(Data items)
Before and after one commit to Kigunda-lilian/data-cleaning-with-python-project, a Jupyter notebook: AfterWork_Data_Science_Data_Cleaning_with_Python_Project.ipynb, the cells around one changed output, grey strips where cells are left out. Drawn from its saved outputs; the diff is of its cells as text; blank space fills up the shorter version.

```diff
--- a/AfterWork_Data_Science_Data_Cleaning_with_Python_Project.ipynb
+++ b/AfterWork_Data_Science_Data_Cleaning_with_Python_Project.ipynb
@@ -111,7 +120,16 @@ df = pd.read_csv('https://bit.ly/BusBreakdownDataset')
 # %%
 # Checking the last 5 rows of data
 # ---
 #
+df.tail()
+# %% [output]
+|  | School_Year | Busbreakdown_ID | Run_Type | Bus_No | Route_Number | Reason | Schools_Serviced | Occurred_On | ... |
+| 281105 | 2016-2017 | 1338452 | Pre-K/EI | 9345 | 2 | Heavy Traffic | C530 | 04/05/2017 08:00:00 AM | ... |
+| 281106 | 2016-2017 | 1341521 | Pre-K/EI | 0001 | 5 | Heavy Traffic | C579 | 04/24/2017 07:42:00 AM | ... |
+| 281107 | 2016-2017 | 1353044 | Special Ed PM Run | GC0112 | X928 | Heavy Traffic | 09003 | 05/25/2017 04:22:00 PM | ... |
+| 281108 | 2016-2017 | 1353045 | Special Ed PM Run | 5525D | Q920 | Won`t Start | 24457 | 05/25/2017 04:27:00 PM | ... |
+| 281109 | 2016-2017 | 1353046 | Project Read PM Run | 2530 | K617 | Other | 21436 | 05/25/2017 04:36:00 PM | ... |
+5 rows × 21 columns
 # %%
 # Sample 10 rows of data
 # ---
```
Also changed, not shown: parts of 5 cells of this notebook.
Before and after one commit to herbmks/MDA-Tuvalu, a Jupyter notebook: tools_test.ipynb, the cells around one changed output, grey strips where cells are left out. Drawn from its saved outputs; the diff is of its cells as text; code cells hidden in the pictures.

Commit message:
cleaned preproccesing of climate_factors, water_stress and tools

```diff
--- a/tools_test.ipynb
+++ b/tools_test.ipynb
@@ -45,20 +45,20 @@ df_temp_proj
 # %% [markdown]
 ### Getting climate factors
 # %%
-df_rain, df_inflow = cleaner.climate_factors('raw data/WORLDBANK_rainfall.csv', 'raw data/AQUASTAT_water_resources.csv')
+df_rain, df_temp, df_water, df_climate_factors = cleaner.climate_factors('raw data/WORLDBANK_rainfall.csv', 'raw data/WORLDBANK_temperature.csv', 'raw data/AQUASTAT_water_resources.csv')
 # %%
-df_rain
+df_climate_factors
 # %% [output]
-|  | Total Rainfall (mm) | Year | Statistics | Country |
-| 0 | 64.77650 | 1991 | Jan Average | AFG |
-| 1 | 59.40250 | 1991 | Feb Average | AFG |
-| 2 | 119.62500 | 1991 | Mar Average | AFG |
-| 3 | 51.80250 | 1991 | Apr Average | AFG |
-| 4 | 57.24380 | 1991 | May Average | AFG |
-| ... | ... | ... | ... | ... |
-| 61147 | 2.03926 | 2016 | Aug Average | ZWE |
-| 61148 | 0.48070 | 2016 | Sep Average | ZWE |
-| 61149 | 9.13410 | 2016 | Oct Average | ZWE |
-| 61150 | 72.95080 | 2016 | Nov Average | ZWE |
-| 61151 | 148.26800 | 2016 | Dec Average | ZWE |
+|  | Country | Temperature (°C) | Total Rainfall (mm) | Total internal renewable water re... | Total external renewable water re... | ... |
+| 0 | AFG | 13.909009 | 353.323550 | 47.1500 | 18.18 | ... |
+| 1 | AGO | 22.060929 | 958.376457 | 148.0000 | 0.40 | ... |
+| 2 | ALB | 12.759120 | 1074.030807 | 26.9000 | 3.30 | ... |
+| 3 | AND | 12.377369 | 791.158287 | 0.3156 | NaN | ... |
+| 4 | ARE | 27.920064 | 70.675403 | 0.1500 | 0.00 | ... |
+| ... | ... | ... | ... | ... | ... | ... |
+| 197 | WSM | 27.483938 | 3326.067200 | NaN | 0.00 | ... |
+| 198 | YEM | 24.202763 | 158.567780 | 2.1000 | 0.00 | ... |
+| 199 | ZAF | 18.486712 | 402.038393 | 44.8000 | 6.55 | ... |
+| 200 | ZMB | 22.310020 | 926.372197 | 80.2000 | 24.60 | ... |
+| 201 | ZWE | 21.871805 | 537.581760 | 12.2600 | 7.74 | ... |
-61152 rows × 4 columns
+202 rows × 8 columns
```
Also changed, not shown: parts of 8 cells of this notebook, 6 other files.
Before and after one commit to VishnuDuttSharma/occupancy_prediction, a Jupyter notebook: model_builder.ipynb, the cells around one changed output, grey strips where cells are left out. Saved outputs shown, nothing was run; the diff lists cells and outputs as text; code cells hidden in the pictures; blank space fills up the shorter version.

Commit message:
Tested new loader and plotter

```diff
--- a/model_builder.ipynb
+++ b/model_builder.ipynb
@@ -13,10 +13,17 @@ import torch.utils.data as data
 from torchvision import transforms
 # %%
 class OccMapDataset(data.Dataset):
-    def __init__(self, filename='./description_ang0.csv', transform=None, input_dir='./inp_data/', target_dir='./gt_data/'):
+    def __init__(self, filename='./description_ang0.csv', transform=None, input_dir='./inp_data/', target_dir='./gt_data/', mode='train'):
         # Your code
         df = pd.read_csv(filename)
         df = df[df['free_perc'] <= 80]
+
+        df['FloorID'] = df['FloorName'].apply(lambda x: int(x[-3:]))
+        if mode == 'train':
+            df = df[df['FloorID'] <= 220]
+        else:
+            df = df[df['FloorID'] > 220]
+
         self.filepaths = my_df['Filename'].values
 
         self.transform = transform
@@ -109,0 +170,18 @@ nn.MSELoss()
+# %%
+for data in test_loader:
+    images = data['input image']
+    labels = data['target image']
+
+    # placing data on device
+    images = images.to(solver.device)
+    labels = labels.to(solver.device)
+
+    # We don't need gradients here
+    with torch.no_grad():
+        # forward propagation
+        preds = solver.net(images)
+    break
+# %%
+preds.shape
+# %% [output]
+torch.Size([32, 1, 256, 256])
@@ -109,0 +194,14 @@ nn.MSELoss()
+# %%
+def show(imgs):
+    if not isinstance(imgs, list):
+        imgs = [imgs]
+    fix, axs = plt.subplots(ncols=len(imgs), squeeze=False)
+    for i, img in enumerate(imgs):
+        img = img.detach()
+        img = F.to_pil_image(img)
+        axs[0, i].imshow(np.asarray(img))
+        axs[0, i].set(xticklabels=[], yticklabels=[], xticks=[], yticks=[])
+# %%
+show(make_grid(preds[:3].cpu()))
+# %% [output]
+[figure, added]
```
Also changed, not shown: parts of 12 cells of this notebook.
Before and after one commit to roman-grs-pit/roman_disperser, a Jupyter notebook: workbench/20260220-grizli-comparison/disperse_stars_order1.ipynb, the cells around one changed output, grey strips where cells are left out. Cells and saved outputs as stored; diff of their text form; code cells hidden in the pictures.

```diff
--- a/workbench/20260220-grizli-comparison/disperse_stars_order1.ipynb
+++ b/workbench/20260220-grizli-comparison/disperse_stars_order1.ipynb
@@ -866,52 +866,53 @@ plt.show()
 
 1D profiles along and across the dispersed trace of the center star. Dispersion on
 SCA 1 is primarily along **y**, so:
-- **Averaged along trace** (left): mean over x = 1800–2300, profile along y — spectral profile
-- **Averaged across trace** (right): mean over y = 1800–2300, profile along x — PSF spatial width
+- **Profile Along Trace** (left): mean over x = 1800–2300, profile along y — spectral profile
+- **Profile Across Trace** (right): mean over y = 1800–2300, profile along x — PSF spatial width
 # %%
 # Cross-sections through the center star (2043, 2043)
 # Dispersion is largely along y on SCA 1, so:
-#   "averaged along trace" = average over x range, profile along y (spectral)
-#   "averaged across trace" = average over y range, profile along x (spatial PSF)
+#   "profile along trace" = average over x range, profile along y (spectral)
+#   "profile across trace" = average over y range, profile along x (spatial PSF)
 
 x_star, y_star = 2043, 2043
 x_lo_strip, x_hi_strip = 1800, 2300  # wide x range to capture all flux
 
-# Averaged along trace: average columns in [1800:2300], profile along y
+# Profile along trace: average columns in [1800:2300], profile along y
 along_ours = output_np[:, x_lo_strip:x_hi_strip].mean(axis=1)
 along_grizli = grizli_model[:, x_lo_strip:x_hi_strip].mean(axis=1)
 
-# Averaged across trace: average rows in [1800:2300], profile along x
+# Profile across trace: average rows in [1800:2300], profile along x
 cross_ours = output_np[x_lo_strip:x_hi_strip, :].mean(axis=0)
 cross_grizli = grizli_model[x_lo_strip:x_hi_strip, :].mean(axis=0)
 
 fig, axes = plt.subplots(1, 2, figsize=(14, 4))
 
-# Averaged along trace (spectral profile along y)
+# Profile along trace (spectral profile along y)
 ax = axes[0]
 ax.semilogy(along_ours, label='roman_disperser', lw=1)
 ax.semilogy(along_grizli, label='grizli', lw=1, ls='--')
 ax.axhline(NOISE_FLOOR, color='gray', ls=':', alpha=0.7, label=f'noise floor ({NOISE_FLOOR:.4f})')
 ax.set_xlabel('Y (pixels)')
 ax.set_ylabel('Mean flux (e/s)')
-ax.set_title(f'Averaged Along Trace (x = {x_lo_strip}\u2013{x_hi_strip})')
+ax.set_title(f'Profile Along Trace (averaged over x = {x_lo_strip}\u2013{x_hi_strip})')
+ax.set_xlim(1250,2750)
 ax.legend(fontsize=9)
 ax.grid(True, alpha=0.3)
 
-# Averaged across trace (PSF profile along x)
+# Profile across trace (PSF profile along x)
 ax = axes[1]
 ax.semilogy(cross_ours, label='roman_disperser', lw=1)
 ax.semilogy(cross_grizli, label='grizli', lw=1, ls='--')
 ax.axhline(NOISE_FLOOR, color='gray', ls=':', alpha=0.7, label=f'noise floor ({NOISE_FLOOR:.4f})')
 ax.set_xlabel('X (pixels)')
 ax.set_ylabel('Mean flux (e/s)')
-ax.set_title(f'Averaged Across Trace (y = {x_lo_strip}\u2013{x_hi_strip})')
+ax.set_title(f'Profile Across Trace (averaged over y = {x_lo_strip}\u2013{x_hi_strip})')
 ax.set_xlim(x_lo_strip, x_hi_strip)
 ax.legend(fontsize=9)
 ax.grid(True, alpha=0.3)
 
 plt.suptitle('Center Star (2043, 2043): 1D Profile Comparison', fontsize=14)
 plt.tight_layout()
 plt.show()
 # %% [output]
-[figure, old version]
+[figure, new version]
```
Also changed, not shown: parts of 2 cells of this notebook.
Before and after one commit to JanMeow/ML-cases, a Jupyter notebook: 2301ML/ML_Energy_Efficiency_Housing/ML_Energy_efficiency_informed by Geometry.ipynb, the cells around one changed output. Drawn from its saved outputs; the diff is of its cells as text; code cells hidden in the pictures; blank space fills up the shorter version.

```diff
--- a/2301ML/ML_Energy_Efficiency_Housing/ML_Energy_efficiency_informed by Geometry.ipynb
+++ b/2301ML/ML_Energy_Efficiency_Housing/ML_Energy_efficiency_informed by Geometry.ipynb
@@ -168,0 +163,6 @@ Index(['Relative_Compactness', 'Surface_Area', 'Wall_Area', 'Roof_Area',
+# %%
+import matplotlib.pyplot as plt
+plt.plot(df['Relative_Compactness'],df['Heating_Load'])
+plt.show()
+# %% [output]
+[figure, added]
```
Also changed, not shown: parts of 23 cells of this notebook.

*AIM OF THE EXERCISE*
State the number of lines in the data that contain the word "axes", offering no other text.

*ANSWER SECTION*
3